Modification records:
▬▬▬▬▬▬
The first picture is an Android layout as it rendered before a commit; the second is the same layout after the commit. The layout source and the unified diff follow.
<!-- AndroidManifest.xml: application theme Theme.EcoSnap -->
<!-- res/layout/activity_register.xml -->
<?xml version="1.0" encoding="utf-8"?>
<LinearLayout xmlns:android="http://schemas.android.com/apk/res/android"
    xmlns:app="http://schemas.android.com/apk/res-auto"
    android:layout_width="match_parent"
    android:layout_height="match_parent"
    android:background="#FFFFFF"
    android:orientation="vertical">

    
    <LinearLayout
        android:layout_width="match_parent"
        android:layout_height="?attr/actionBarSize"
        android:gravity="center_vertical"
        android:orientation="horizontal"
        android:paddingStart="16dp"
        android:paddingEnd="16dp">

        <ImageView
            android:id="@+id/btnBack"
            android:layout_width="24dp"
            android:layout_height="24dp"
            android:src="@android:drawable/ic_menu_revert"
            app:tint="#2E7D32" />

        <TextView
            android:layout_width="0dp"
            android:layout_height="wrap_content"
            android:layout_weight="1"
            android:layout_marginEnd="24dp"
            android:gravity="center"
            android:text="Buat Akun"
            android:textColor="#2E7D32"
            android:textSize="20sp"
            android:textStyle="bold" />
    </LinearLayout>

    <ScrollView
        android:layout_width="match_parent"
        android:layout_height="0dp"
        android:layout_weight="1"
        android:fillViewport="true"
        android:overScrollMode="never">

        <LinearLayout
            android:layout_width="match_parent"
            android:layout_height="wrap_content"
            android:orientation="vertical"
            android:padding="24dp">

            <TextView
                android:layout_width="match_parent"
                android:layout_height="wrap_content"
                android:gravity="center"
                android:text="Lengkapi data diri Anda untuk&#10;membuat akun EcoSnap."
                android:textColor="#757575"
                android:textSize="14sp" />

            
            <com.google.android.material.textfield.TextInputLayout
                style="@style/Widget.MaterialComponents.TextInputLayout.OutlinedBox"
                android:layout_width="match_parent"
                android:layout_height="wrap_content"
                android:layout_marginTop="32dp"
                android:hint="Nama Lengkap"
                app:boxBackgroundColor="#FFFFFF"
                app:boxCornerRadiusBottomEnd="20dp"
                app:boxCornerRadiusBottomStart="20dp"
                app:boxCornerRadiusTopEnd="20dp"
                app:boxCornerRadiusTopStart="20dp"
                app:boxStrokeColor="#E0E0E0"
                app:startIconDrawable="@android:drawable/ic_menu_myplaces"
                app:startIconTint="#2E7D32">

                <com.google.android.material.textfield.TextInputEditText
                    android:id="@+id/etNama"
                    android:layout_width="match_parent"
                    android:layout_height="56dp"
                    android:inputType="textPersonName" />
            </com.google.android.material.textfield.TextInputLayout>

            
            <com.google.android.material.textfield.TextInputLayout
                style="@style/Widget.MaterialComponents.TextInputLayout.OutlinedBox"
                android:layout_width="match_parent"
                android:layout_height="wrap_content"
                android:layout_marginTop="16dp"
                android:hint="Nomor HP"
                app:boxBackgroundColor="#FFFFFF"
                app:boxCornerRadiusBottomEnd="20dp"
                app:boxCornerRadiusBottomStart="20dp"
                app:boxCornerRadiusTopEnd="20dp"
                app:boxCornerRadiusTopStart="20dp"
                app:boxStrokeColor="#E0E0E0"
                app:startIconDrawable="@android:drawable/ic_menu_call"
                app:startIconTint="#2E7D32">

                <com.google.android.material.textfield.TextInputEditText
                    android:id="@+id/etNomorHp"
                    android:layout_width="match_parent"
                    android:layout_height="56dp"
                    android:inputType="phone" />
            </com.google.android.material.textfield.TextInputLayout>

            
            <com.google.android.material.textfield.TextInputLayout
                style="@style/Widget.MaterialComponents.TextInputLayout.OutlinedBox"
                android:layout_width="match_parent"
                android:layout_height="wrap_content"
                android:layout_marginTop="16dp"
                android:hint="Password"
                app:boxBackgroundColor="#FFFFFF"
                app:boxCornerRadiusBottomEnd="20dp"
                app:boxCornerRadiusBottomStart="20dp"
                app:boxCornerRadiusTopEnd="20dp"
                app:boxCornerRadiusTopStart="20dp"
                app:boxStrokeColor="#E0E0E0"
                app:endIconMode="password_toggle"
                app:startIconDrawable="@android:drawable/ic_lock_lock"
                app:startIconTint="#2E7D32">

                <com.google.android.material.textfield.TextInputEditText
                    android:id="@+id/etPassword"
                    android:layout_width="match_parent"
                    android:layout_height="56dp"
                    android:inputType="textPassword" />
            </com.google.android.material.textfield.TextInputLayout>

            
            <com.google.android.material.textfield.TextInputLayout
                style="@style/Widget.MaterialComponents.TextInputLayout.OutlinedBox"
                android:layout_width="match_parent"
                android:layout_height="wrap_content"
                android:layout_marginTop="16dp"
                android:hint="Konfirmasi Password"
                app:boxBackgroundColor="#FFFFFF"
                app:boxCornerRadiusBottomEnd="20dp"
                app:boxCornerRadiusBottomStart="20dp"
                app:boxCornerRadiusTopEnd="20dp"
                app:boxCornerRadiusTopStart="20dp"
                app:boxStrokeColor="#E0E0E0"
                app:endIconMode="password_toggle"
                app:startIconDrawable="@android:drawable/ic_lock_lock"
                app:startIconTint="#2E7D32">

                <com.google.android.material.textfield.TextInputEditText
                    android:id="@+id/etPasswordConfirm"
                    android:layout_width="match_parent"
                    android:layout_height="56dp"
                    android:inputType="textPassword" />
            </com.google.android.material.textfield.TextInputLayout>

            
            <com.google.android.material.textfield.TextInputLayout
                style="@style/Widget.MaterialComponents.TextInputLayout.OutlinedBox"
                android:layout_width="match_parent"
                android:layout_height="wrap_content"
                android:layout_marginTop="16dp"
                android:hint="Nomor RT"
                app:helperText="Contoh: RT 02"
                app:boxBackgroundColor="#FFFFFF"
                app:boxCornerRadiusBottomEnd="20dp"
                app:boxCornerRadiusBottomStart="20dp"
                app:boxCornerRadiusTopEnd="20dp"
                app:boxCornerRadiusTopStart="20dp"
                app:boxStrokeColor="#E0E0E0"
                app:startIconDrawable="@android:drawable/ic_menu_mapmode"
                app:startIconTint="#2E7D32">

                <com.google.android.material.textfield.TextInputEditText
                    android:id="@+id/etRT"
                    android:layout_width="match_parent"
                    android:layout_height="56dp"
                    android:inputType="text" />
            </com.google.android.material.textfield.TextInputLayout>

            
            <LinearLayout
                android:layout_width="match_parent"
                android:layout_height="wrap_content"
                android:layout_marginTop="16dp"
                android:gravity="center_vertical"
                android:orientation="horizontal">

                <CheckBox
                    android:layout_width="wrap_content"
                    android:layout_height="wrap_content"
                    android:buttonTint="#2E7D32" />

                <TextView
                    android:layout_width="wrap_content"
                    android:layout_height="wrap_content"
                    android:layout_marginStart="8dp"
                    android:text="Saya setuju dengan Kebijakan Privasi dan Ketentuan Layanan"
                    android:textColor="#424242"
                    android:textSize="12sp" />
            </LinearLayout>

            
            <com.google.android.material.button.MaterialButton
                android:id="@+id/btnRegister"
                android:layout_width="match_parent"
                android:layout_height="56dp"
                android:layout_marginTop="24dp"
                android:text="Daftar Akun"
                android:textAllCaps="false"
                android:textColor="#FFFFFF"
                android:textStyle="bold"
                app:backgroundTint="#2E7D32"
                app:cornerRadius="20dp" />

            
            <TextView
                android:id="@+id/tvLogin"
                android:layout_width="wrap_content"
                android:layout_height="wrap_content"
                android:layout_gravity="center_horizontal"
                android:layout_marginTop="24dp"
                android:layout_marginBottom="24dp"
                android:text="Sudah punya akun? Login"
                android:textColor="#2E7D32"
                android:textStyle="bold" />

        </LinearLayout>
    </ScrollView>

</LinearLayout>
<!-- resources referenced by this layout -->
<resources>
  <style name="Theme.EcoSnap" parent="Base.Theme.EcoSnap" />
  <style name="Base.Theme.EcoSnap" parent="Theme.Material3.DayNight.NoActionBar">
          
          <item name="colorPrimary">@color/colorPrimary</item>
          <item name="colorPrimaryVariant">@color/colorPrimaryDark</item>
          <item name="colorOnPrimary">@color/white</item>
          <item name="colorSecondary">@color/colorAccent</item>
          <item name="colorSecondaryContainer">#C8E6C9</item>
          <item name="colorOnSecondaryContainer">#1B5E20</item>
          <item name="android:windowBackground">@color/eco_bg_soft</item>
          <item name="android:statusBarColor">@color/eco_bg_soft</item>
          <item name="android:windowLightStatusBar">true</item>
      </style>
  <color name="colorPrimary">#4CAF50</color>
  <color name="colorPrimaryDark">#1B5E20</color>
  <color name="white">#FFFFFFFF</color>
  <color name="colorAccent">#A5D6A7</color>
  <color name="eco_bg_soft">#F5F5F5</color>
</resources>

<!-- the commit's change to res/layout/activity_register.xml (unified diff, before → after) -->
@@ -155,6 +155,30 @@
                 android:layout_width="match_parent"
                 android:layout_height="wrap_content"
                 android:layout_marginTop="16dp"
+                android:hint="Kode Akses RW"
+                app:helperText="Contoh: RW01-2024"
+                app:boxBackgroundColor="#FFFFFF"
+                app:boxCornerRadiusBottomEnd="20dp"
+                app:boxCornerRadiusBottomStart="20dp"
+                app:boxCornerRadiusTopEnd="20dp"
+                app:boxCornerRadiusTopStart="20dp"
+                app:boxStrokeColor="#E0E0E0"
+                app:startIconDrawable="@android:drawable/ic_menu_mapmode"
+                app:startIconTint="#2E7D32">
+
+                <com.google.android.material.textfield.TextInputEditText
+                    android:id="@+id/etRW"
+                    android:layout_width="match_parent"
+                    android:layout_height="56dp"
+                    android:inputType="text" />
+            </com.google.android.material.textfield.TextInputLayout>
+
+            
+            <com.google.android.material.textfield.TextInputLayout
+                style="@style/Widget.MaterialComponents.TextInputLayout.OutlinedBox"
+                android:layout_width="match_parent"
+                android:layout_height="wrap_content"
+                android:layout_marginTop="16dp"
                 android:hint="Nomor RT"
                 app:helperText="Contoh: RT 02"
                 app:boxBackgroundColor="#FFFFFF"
▬▬▬▬▬▬
TASK TO COMPLETE: Using the entries above, copy out all lines that contain the string "colorPrimaryDark".

OUTPUT OF THE EXERCISE:
          <item name="colorPrimaryVariant">@color/colorPrimaryDark</item>
  <color name="colorPrimaryDark">#1B5E20</color>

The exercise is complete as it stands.